TASK DIRECTIONS »
Please retype the records below exactly, leaving out any pictures.

━━ TASK DATA ━━

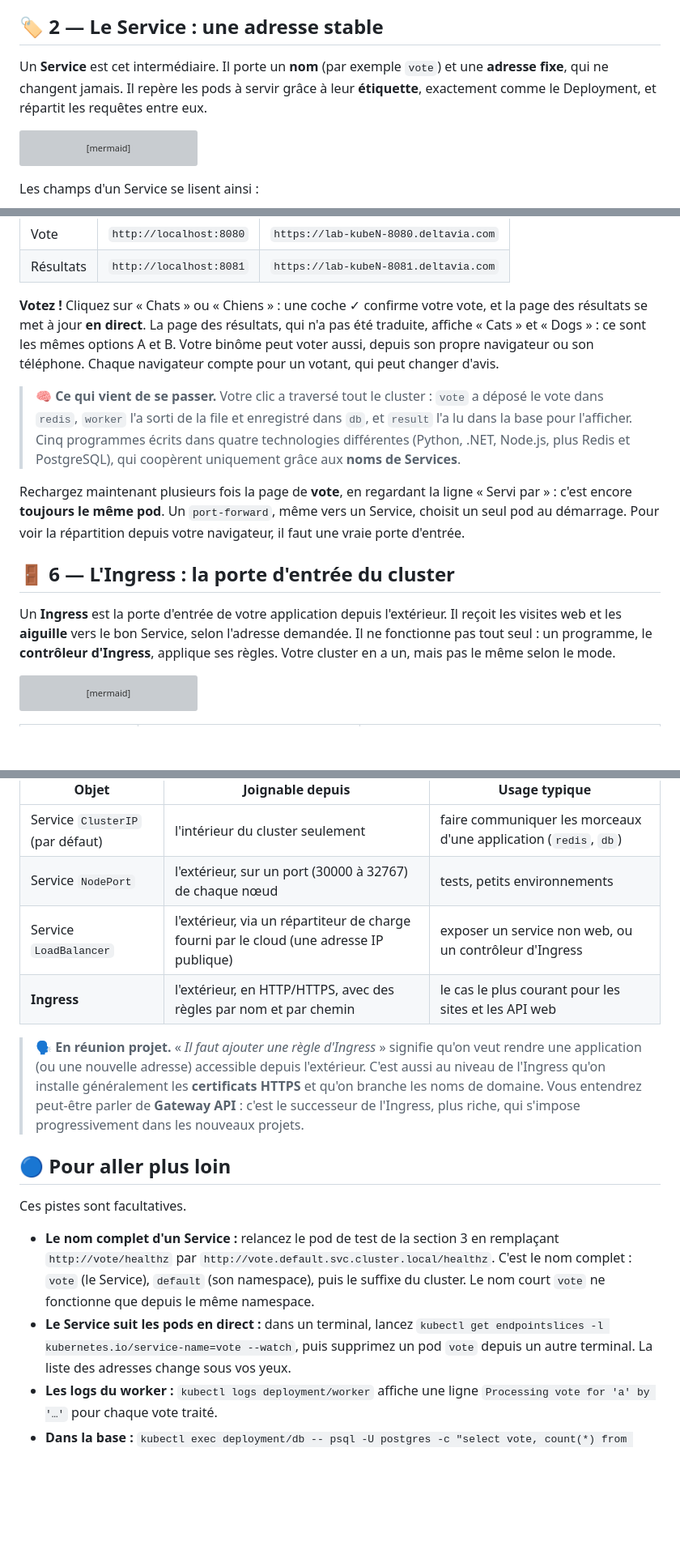
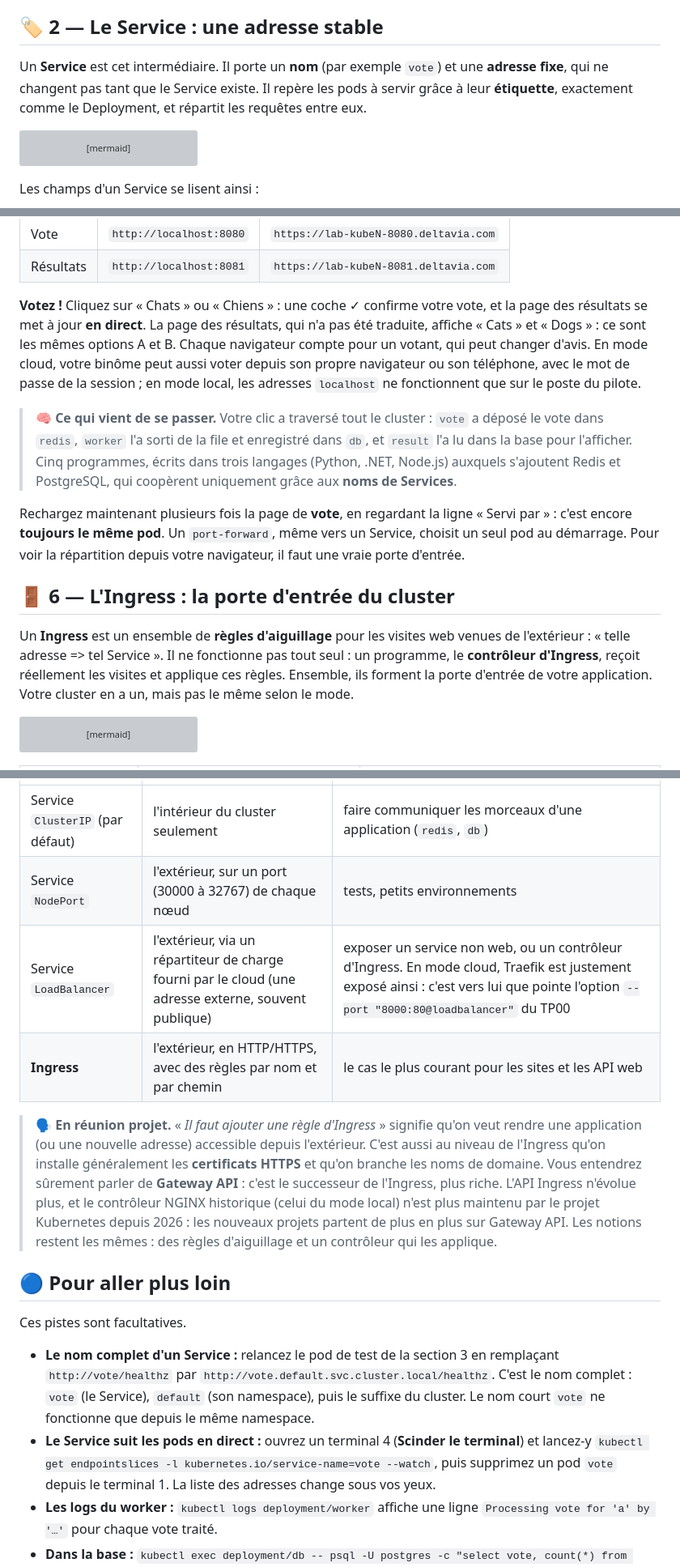
Before and after one commit to bngams/kube-overview-labs, a Markdown page: labs/04-services/README.md, 3 parts joined by grey strips. Shown at 81% size. Drawn GitHub-style; blank space fills up the shorter version; grey boxes are pictures that could not be loaded.

````diff
--- a/labs/04-services/README.md
+++ b/labs/04-services/README.md
@@ -76,7 +78,7 @@ Le pod remplaçant a une **nouvelle adresse** (`10.244.0.6`). Un autre morceau d
 
 ## 🏷️ 2 — Le Service : une adresse stable
 
-Un **Service** est cet intermédiaire. Il porte un **nom** (par exemple `vote`) et une **adresse fixe**, qui ne changent jamais. Il repère les pods à servir grâce à leur **étiquette**, exactement comme le Deployment, et répartit les requêtes entre eux.
+Un **Service** est cet intermédiaire. Il porte un **nom** (par exemple `vote`) et une **adresse fixe**, qui ne changent pas tant que le Service existe. Il repère les pods à servir grâce à leur **étiquette**, exactement comme le Deployment, et répartit les requêtes entre eux.
 
 ```mermaid
 flowchart LR
@@ -277,15 +279,15 @@ Ouvrez les deux pages, côte à côte si possible (en mode cloud, remplacez `N`
 | Vote | `http://localhost:8080` | `https://lab-kubeN-8080.deltavia.com` |
 | Résultats | `http://localhost:8081` | `https://lab-kubeN-8081.deltavia.com` |
 
-**Votez !** Cliquez sur « Chats » ou « Chiens » : une coche ✓ confirme votre vote, et la page des résultats se met à jour **en direct**. La page des résultats, qui n'a pas été traduite, affiche « Cats » et « Dogs » : ce sont les mêmes options A et B. Votre binôme peut voter aussi, depuis son propre navigateur ou son téléphone. Chaque navigateur compte pour un votant, qui peut changer d'avis.
+**Votez !** Cliquez sur « Chats » ou « Chiens » : une coche ✓ confirme votre vote, et la page des résultats se met à jour **en direct**. La page des résultats, qui n'a pas été traduite, affiche « Cats » et « Dogs » : ce sont les mêmes options A et B. Chaque navigateur compte pour un votant, qui peut changer d'avis. En mode cloud, votre binôme peut aussi voter depuis son propre navigateur ou son téléphone, avec le mot de passe de la session ; en mode local, les adresses `localhost` ne fonctionnent que sur le poste du pilote.
 
-> 🧠 **Ce qui vient de se passer.** Votre clic a traversé tout le cluster : `vote` a déposé le vote dans `redis`, `worker` l'a sorti de la file et enregistré dans `db`, et `result` l'a lu dans la base pour l'afficher. Cinq programmes écrits dans quatre technologies différentes (Python, .NET, Node.js, plus Redis et PostgreSQL), qui coopèrent uniquement grâce aux **noms de Services**.
+> 🧠 **Ce qui vient de se passer.** Votre clic a traversé tout le cluster : `vote` a déposé le vote dans `redis`, `worker` l'a sorti de la file et enregistré dans `db`, et `result` l'a lu dans la base pour l'afficher. Cinq programmes, écrits dans trois langages (Python, .NET, Node.js) auxquels s'ajoutent Redis et PostgreSQL, qui coopèrent uniquement grâce aux **noms de Services**.
 
 Rechargez maintenant plusieurs fois la page de **vote**, en regardant la ligne « Servi par » : c'est encore **toujours le même pod**. Un `port-forward`, même vers un Service, choisit un seul pod au démarrage. Pour voir la répartition depuis votre navigateur, il faut une vraie porte d'entrée.
 
 ## 🚪 6 — L'Ingress : la porte d'entrée du cluster
 
-Un **Ingress** est la porte d'entrée de votre application depuis l'extérieur. Il reçoit les visites web et les **aiguille** vers le bon Service, selon l'adresse demandée. Il ne fonctionne pas tout seul : un programme, le **contrôleur d'Ingress**, applique ses règles. Votre cluster en a un, mais pas le même selon le mode.
+Un **Ingress** est un ensemble de **règles d'aiguillage** pour les visites web venues de l'extérieur : « telle adresse => tel Service ». Il ne fonctionne pas tout seul : un programme, le **contrôleur d'Ingress**, reçoit réellement les visites et applique ces règles. Ensemble, ils forment la porte d'entrée de votre application. Votre cluster en a un, mais pas le même selon le mode.
 
 ```mermaid
 flowchart LR
@@ -412,17 +419,17 @@ Vous avez rencontré deux des façons d'exposer une application. Voici le paysag
 |---|---|---|
 | Service `ClusterIP` (par défaut) | l'intérieur du cluster seulement | faire communiquer les morceaux d'une application (`redis`, `db`) |
 | Service `NodePort` | l'extérieur, sur un port (30000 à 32767) de chaque nœud | tests, petits environnements |
-| Service `LoadBalancer` | l'extérieur, via un répartiteur de charge fourni par le cloud (une adresse IP publique) | exposer un service non web, ou un contrôleur d'Ingress |
+| Service `LoadBalancer` | l'extérieur, via un répartiteur de charge fourni par le cloud (une adresse externe, souvent publique) | exposer un service non web, ou un contrôleur d'Ingress. En mode cloud, Traefik est justement exposé ainsi : c'est vers lui que pointe l'option `--port "8000:80@loadbalancer"` du TP00 |
 | **Ingress** | l'extérieur, en HTTP/HTTPS, avec des règles par nom et par chemin | le cas le plus courant pour les sites et les API web |
 
-> 🗣️ **En réunion projet.** « *Il faut ajouter une règle d'Ingress* » signifie qu'on veut rendre une application (ou une nouvelle adresse) accessible depuis l'extérieur. C'est aussi au niveau de l'Ingress qu'on installe généralement les **certificats HTTPS** et qu'on branche les noms de domaine. Vous entendrez peut-être parler de **Gateway API** : c'est le successeur de l'Ingress, plus riche, qui s'impose progressivement dans les nouveaux projets.
+> 🗣️ **En réunion projet.** « *Il faut ajouter une règle d'Ingress* » signifie qu'on veut rendre une application (ou une nouvelle adresse) accessible depuis l'extérieur. C'est aussi au niveau de l'Ingress qu'on installe généralement les **certificats HTTPS** et qu'on branche les noms de domaine. Vous entendrez sûrement parler de **Gateway API** : c'est le successeur de l'Ingress, plus riche. L'API Ingress n'évolue plus, et le contrôleur NGINX historique (celui du mode local) n'est plus maintenu par le projet Kubernetes depuis 2026 : les nouveaux projets partent de plus en plus sur Gateway API. Les notions restent les mêmes : des règles d'aiguillage et un contrôleur qui les applique.
 
 ## 🔵 Pour aller plus loin
 
 Ces pistes sont facultatives.
 
 - **Le nom complet d'un Service :** relancez le pod de test de la section 3 en remplaçant `http://vote/healthz` par `http://vote.default.svc.cluster.local/healthz`. C'est le nom complet : `vote` (le Service), `default` (son namespace), puis le suffixe du cluster. Le nom court `vote` ne fonctionne que depuis le même namespace.
-- **Le Service suit les pods en direct :** dans un terminal, lancez `kubectl get endpointslices -l kubernetes.io/service-name=vote --watch`, puis supprimez un pod `vote` depuis un autre terminal. La liste des adresses change sous vos yeux.
+- **Le Service suit les pods en direct :** ouvrez un terminal 4 (**Scinder le terminal**) et lancez-y `kubectl get endpointslices -l kubernetes.io/service-name=vote --watch`, puis supprimez un pod `vote` depuis le terminal 1. La liste des adresses change sous vos yeux.
 - **Les logs du worker :** `kubectl logs deployment/worker` affiche une ligne `Processing vote for 'a' by '…'` pour chaque vote traité.
 - **Dans la base :** `kubectl exec deployment/db -- psql -U postgres -c "select vote, count(*) from votes group by vote"` interroge directement PostgreSQL. `kubectl exec` lance une commande **dans** un conteneur, comme `docker exec` au TP01.
 - **Mode cloud uniquement :** dans `k9s`, tapez `:svc` puis Entrée pour lister les Services, et `:ing` pour les Ingress.
````
Also changed, not shown: other parts of labs/04-services/README.md (+24 -17 lines), labs/05-configuration/README.md (added, +424 -0 lines).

━━━

SOLUTION TO THIS PROBLEM »
Before and after one commit to bngams/kube-overview-labs, a Markdown page: labs/04-services/README.md, 3 parts joined by grey strips. Shown at 81% size. Drawn GitHub-style; blank space fills up the shorter version; grey boxes are pictures that could not be loaded.

````diff
--- a/labs/04-services/README.md
+++ b/labs/04-services/README.md
@@ -76,7 +78,7 @@ Le pod remplaçant a une **nouvelle adresse** (`10.244.0.6`). Un autre morceau d
 
 ## 🏷️ 2 — Le Service : une adresse stable
 
-Un **Service** est cet intermédiaire. Il porte un **nom** (par exemple `vote`) et une **adresse fixe**, qui ne changent jamais. Il repère les pods à servir grâce à leur **étiquette**, exactement comme le Deployment, et répartit les requêtes entre eux.
+Un **Service** est cet intermédiaire. Il porte un **nom** (par exemple `vote`) et une **adresse fixe**, qui ne changent pas tant que le Service existe. Il repère les pods à servir grâce à leur **étiquette**, exactement comme le Deployment, et répartit les requêtes entre eux.
 
 ```mermaid
 flowchart LR
@@ -277,15 +279,15 @@ Ouvrez les deux pages, côte à côte si possible (en mode cloud, remplacez `N`
 | Vote | `http://localhost:8080` | `https://lab-kubeN-8080.deltavia.com` |
 | Résultats | `http://localhost:8081` | `https://lab-kubeN-8081.deltavia.com` |
 
-**Votez !** Cliquez sur « Chats » ou « Chiens » : une coche ✓ confirme votre vote, et la page des résultats se met à jour **en direct**. La page des résultats, qui n'a pas été traduite, affiche « Cats » et « Dogs » : ce sont les mêmes options A et B. Votre binôme peut voter aussi, depuis son propre navigateur ou son téléphone. Chaque navigateur compte pour un votant, qui peut changer d'avis.
+**Votez !** Cliquez sur « Chats » ou « Chiens » : une coche ✓ confirme votre vote, et la page des résultats se met à jour **en direct**. La page des résultats, qui n'a pas été traduite, affiche « Cats » et « Dogs » : ce sont les mêmes options A et B. Chaque navigateur compte pour un votant, qui peut changer d'avis. En mode cloud, votre binôme peut aussi voter depuis son propre navigateur ou son téléphone, avec le mot de passe de la session ; en mode local, les adresses `localhost` ne fonctionnent que sur le poste du pilote.
 
-> 🧠 **Ce qui vient de se passer.** Votre clic a traversé tout le cluster : `vote` a déposé le vote dans `redis`, `worker` l'a sorti de la file et enregistré dans `db`, et `result` l'a lu dans la base pour l'afficher. Cinq programmes écrits dans quatre technologies différentes (Python, .NET, Node.js, plus Redis et PostgreSQL), qui coopèrent uniquement grâce aux **noms de Services**.
+> 🧠 **Ce qui vient de se passer.** Votre clic a traversé tout le cluster : `vote` a déposé le vote dans `redis`, `worker` l'a sorti de la file et enregistré dans `db`, et `result` l'a lu dans la base pour l'afficher. Cinq programmes, écrits dans trois langages (Python, .NET, Node.js) auxquels s'ajoutent Redis et PostgreSQL, qui coopèrent uniquement grâce aux **noms de Services**.
 
 Rechargez maintenant plusieurs fois la page de **vote**, en regardant la ligne « Servi par » : c'est encore **toujours le même pod**. Un `port-forward`, même vers un Service, choisit un seul pod au démarrage. Pour voir la répartition depuis votre navigateur, il faut une vraie porte d'entrée.
 
 ## 🚪 6 — L'Ingress : la porte d'entrée du cluster
 
-Un **Ingress** est la porte d'entrée de votre application depuis l'extérieur. Il reçoit les visites web et les **aiguille** vers le bon Service, selon l'adresse demandée. Il ne fonctionne pas tout seul : un programme, le **contrôleur d'Ingress**, applique ses règles. Votre cluster en a un, mais pas le même selon le mode.
+Un **Ingress** est un ensemble de **règles d'aiguillage** pour les visites web venues de l'extérieur : « telle adresse => tel Service ». Il ne fonctionne pas tout seul : un programme, le **contrôleur d'Ingress**, reçoit réellement les visites et applique ces règles. Ensemble, ils forment la porte d'entrée de votre application. Votre cluster en a un, mais pas le même selon le mode.
 
 ```mermaid
 flowchart LR
@@ -412,17 +419,17 @@ Vous avez rencontré deux des façons d'exposer une application. Voici le paysag
 |---|---|---|
 | Service `ClusterIP` (par défaut) | l'intérieur du cluster seulement | faire communiquer les morceaux d'une application (`redis`, `db`) |
 | Service `NodePort` | l'extérieur, sur un port (30000 à 32767) de chaque nœud | tests, petits environnements |
-| Service `LoadBalancer` | l'extérieur, via un répartiteur de charge fourni par le cloud (une adresse IP publique) | exposer un service non web, ou un contrôleur d'Ingress |
+| Service `LoadBalancer` | l'extérieur, via un répartiteur de charge fourni par le cloud (une adresse externe, souvent publique) | exposer un service non web, ou un contrôleur d'Ingress. En mode cloud, Traefik est justement exposé ainsi : c'est vers lui que pointe l'option `--port "8000:80@loadbalancer"` du TP00 |
 | **Ingress** | l'extérieur, en HTTP/HTTPS, avec des règles par nom et par chemin | le cas le plus courant pour les sites et les API web |
 
-> 🗣️ **En réunion projet.** « *Il faut ajouter une règle d'Ingress* » signifie qu'on veut rendre une application (ou une nouvelle adresse) accessible depuis l'extérieur. C'est aussi au niveau de l'Ingress qu'on installe généralement les **certificats HTTPS** et qu'on branche les noms de domaine. Vous entendrez peut-être parler de **Gateway API** : c'est le successeur de l'Ingress, plus riche, qui s'impose progressivement dans les nouveaux projets.
+> 🗣️ **En réunion projet.** « *Il faut ajouter une règle d'Ingress* » signifie qu'on veut rendre une application (ou une nouvelle adresse) accessible depuis l'extérieur. C'est aussi au niveau de l'Ingress qu'on installe généralement les **certificats HTTPS** et qu'on branche les noms de domaine. Vous entendrez sûrement parler de **Gateway API** : c'est le successeur de l'Ingress, plus riche. L'API Ingress n'évolue plus, et le contrôleur NGINX historique (celui du mode local) n'est plus maintenu par le projet Kubernetes depuis 2026 : les nouveaux projets partent de plus en plus sur Gateway API. Les notions restent les mêmes : des règles d'aiguillage et un contrôleur qui les applique.
 
 ## 🔵 Pour aller plus loin
 
 Ces pistes sont facultatives.
 
 - **Le nom complet d'un Service :** relancez le pod de test de la section 3 en remplaçant `http://vote/healthz` par `http://vote.default.svc.cluster.local/healthz`. C'est le nom complet : `vote` (le Service), `default` (son namespace), puis le suffixe du cluster. Le nom court `vote` ne fonctionne que depuis le même namespace.
-- **Le Service suit les pods en direct :** dans un terminal, lancez `kubectl get endpointslices -l kubernetes.io/service-name=vote --watch`, puis supprimez un pod `vote` depuis un autre terminal. La liste des adresses change sous vos yeux.
+- **Le Service suit les pods en direct :** ouvrez un terminal 4 (**Scinder le terminal**) et lancez-y `kubectl get endpointslices -l kubernetes.io/service-name=vote --watch`, puis supprimez un pod `vote` depuis le terminal 1. La liste des adresses change sous vos yeux.
 - **Les logs du worker :** `kubectl logs deployment/worker` affiche une ligne `Processing vote for 'a' by '…'` pour chaque vote traité.
 - **Dans la base :** `kubectl exec deployment/db -- psql -U postgres -c "select vote, count(*) from votes group by vote"` interroge directement PostgreSQL. `kubectl exec` lance une commande **dans** un conteneur, comme `docker exec` au TP01.
 - **Mode cloud uniquement :** dans `k9s`, tapez `:svc` puis Entrée pour lister les Services, et `:ing` pour les Ingress.
````
Also changed, not shown: other parts of labs/04-services/README.md (+24 -17 lines), labs/05-configuration/README.md (added, +424 -0 lines).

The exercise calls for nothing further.